Read us | Listen to us | Watch us | Join Live Events | Turn Off Ads | Live |

Click on your language to translate this article:

Afrikaans Afrikaans Albanian Albanian Amharic Amharic Arabic Arabic Armenian Armenian Azerbaijani Azerbaijani Basque Basque Belarusian Belarusian Bengali Bengali Bosnian Bosnian Bulgarian Bulgarian Catalan Catalan Cebuano Cebuano Chichewa Chichewa Chinese (Simplified) Chinese (Simplified) Chinese (Traditional) Chinese (Traditional) Corsican Corsican Croatian Croatian Czech Czech Danish Danish Dutch Dutch English English Esperanto Esperanto Estonian Estonian Filipino Filipino Finnish Finnish French French Frisian Frisian Galician Galician Georgian Georgian German German Greek Greek Gujarati Gujarati Haitian Creole Haitian Creole Hausa Hausa Hawaiian Hawaiian Hebrew Hebrew Hindi Hindi Hmong Hmong Hungarian Hungarian Icelandic Icelandic Igbo Igbo Indonesian Indonesian Irish Irish Italian Italian Japanese Japanese Javanese Javanese Kannada Kannada Kazakh Kazakh Khmer Khmer Korean Korean Kurdish (Kurmanji) Kurdish (Kurmanji) Kyrgyz Kyrgyz Lao Lao Latin Latin Latvian Latvian Lithuanian Lithuanian Luxembourgish Luxembourgish Macedonian Macedonian Malagasy Malagasy Malay Malay Malayalam Malayalam Maltese Maltese Maori Maori Marathi Marathi Mongolian Mongolian Myanmar (Burmese) Myanmar (Burmese) Nepali Nepali Norwegian Norwegian Pashto Pashto Persian Persian Polish Polish Portuguese Portuguese Punjabi Punjabi Romanian Romanian Russian Russian Samoan Samoan Scottish Gaelic Scottish Gaelic Serbian Serbian Sesotho Sesotho Shona Shona Sindhi Sindhi Sinhala Sinhala Slovak Slovak Slovenian Slovenian Somali Somali Spanish Spanish Sudanese Sudanese Swahili Swahili Swedish Swedish Tajik Tajik Tamil Tamil Telugu Telugu Thai Thai Turkish Turkish Ukrainian Ukrainian Urdu Urdu Uzbek Uzbek Vietnamese Vietnamese Welsh Welsh Xhosa Xhosa Yiddish Yiddish Yoruba Yoruba Zulu Zulu

India will tax over-the-top weddings to prevent food wastage

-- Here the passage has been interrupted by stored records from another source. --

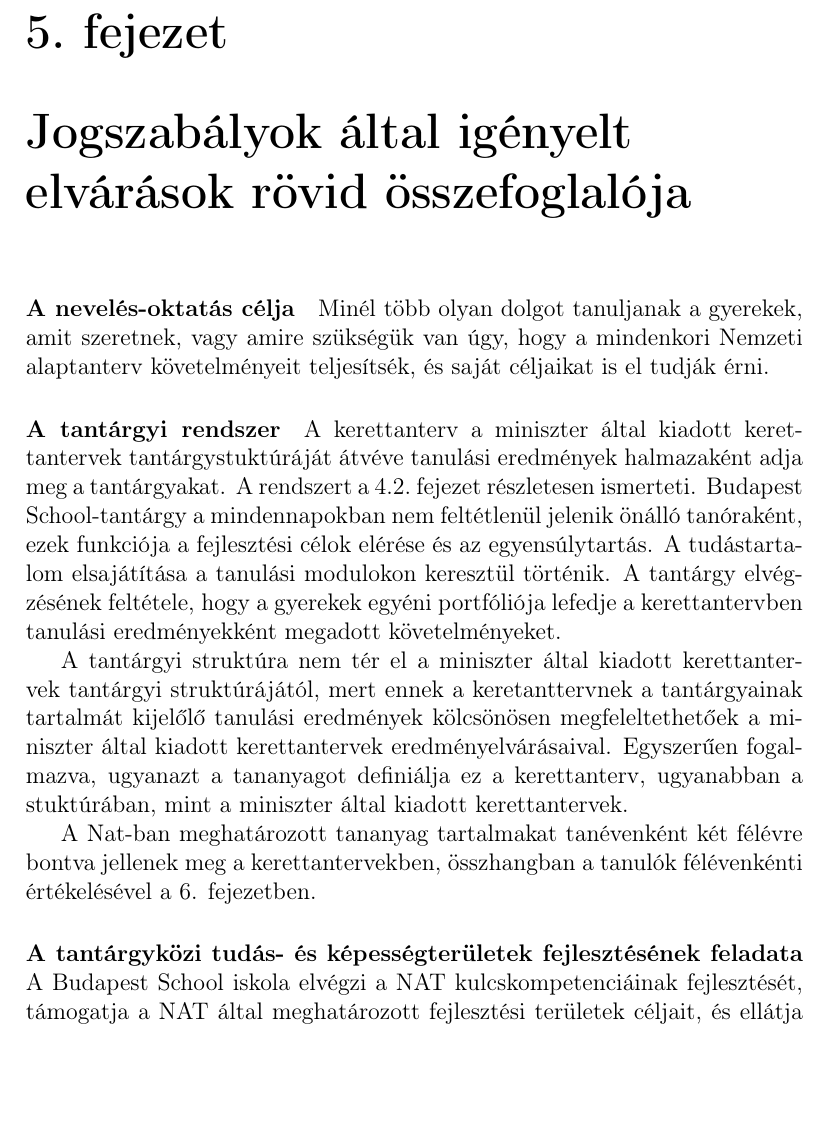
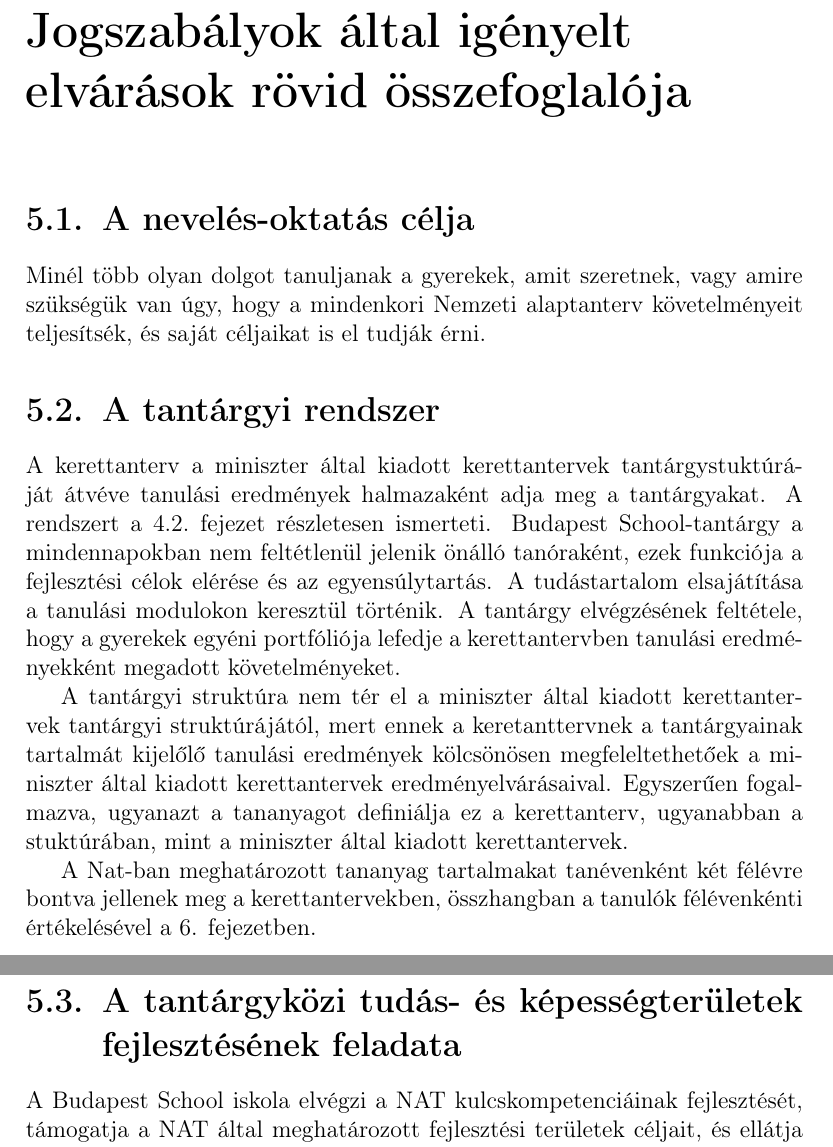
Before and after one commit to halacsy/bps_kerettanterv, a LaTeX document (kerettanterv.tex, which reads chapters/kerettanterv/jogszabalyok.tex): part of page 42 of 144 before the commit and two parts of pages 42 and 43 of 144 after it, the two joined at a grey line, cut at the place of the change, the shorter picture padded with empty space. Compiled offline with pdfLaTeX.

Commit message:
jogszabalyok dolgai sectionbe mentek, hogy fontosabbnak tunjunk

```diff
--- a/chapters/kerettanterv/jogszabalyok.tex
+++ b/chapters/kerettanterv/jogszabalyok.tex
@@ -1,11 +1,11 @@
 \chapter{Jogszabályok által igényelt elvárások rövid összefoglalója}
 \chaptermark{Egyéb jogszabályi elvárások}
 \label{sec:jogszabalyok}
-\paragraph{A nevelés-oktatás célja}
+\section{A nevelés-oktatás célja}
 
 Minél több olyan dolgot tanuljanak a gyerekek, amit szeretnek, vagy amire szükségük van úgy, hogy a mindenkori Nemzeti alaptanterv követelményeit teljesítsék, és saját céljaikat is el tudják érni.
 
-\paragraph{A tantárgyi rendszer}
+\section{A tantárgyi rendszer}
 
 A kerettanterv a miniszter által kiadott kerettantervek tantárgystuktúráját átvéve tanulási eredmények halmazaként adja meg a tantárgyakat. A rendszert \aref{sec:tantargyak}.~fejezet részletesen ismerteti.  Budapest School-tantárgy a mindennapokban nem feltétlenül jelenik önálló tanóraként, ezek funkciója a fejlesztési célok elérése és az egyensúlytartás. A tudástartalom elsajátítása a tanulási modulokon keresztül történik. A tantárgy elvégzésének feltétele, hogy  a gyerekek egyéni portfóliója lefedje a kerettantervben tanulási eredményekként megadott követelményeket.
 
@@ -13,7 +13,7 @@
 
 A Nat-ban meghatározott tananyag tartalmakat tanévenként két félévre bontva jellenek meg a kerettantervekben, összhangban a tanulók félévenkénti értékelésével  \aref{sec:tantargyi_tanulasi_eredmenyek}. fejezetben.
 
-\paragraph{A tantárgyközi tudás- és képességterületek fejlesztésének feladata}
+\section{A tantárgyközi tudás- és képességterületek fejlesztésének feladata}
 
 A Budapest School iskola elvégzi a NAT kulcskompetenciáinak fejlesztését, támogatja a NAT által meghatározott fejlesztési területek céljait, és ellátja a műveltségi területekhez rendelt fejlesztési feladatokat. A modulok többsége nem tantárgyak alapján szerveződik, így nálunk a tantárgyközi tudás az alapértelmezett.
 
```
Also changed, not shown: chapters/kerettanterv/jogszabalyok.tex (8 more changed lines).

Indian lawmaker Ranjeet Ranjan plans to introduce a bill to tax excessive weddings which the country is famous for.

Indian lawmaker Ranjeet Ranjan plans to introduce a bill to tax excessive weddings which the country is famous for.

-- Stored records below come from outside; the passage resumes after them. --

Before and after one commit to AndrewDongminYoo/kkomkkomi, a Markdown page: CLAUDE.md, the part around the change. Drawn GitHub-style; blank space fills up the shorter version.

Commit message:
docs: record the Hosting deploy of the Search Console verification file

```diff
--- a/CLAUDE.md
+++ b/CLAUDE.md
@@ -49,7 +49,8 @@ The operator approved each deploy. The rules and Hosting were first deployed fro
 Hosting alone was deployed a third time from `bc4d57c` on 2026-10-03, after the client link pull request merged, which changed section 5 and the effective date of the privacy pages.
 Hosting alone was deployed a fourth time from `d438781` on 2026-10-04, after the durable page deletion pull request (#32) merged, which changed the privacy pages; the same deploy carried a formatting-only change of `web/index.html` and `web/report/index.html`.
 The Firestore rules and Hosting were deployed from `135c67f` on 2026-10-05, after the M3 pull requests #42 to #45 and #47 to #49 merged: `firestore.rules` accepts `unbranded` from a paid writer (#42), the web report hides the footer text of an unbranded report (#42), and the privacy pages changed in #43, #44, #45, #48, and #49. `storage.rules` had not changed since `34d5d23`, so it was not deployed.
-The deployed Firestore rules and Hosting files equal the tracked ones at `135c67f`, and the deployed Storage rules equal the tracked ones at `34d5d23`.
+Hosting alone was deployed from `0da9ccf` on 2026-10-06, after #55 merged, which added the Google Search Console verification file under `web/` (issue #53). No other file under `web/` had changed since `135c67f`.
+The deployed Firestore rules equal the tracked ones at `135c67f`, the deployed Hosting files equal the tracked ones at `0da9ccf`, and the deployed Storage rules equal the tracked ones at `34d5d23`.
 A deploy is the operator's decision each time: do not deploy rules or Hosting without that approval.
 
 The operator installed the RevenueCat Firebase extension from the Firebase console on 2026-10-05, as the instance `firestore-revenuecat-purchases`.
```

If the bill is passed, it would require families that spend more than $7500 (500,000 rupees) on nuptials to donate ten percent of the overall cost to a special government fund.

The government will be authorized to “fix the limit of guests and relatives and number of dishes to be served.” The measure is expected to prevent food wastage.

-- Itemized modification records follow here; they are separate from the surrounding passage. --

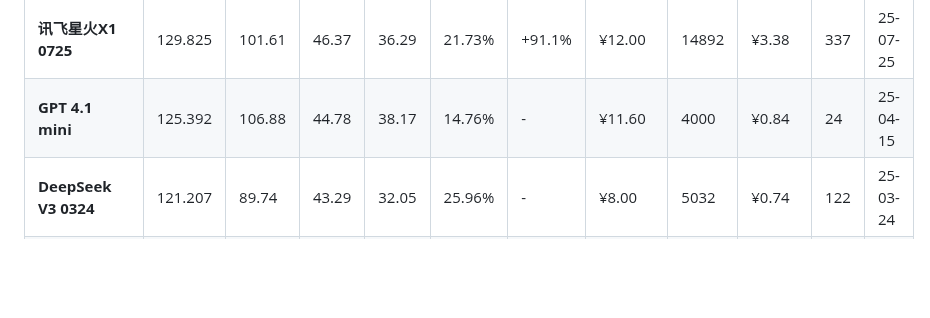
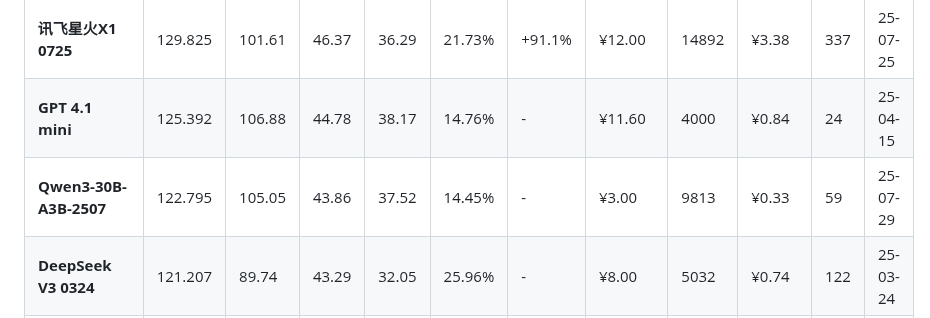
Before and after one commit to llm2014/llm_benchmark, a Markdown page: README.md, the part around the change. Drawn GitHub-style; blank space fills up the shorter version.

Commit message:
Added Qwen3-30B-2507

```diff
--- a/README.md
+++ b/README.md
@@ -76,6 +76,7 @@
 | **文心一言X1 Turbo**   _**3_               | 132.851  | 103.20   | 47.45    | 36.86    | 22.32%   | +22.9% | ¥4.00        | 13700       | ¥1.02     | 241         | 25-04-24 |
 | **讯飞星火X1 0725**                   | 129.825  | 101.61   | 46.37    | 36.29    | 21.73%   | +91.1% | ¥12.00       | 14892       | ¥3.38     | 337         | 25-07-25 |
 | **GPT 4.1 mini**                  | 125.392  | 106.88   | 44.78    | 38.17    | 14.76%   | -      | ¥11.60       | 4000        | ¥0.84     | 24          | 25-04-15 |
+| **Qwen3-30B-A3B-2507**          | 122.795 | 105.05 | 43.86 | 37.52 | 14.45% | - | ¥3.00 | 9813 | ¥0.33 | 59 | 25-07-29 |
 | **DeepSeek V3 0324**              | 121.207  | 89.74    | 43.29    | 32.05    | 25.96%   | -      | ¥8.00        | 5032        | ¥0.74     | 122         | 25-03-24 |
 | **MiniMax-M1**    _**2_                | 118.612  | 92.38    | 42.36    | 32.99    | 22.11%   | -      | ¥8.00        | 13600       | ¥1.73     | 294         | 25-06-17 |
 | **Claude Sonnet 4**               | 118.313  | 96.37    | 42.25    | 34.42    | 18.54%   | +33.3% | ¥108.00      | 1243        | ¥2.97     | 17          | 25-05-23 |
```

“In our country, there are so many million people who don’t have two meals to eat every day, and even they have to get their children married,” Ranjan said in an interview with CNN Money.

Weddings have become “more about showing off your wealth,” she said, adding “Why should poor families be put under pressure to spend so much?”

The lawmaker did not give details on how wedding spending will be monitored, but one of her representatives said that police and other officials will enforce the rules.

Around ten million weddings take place in India each year. Parents usually start saving for their children’s weddings decades in advance.

“You won’t believe how much they spend, just one lunch will cost two million rupees ($30,000),” Ranjan said. “Many middle-income families do not have a lot of money, but because of Indian society they feel the need to put on a display.”

In November, a mining tycoon and ex-state minister G Janardhana Reddy lavished $75 million (about five billion rupees) on his daughter’s wedding. Guests received gold-plated invitation cards fitted with LCD screens with moving images of the couple. The opulent wedding prompted outrage among millions of Indians struggling with a cash flow crisis.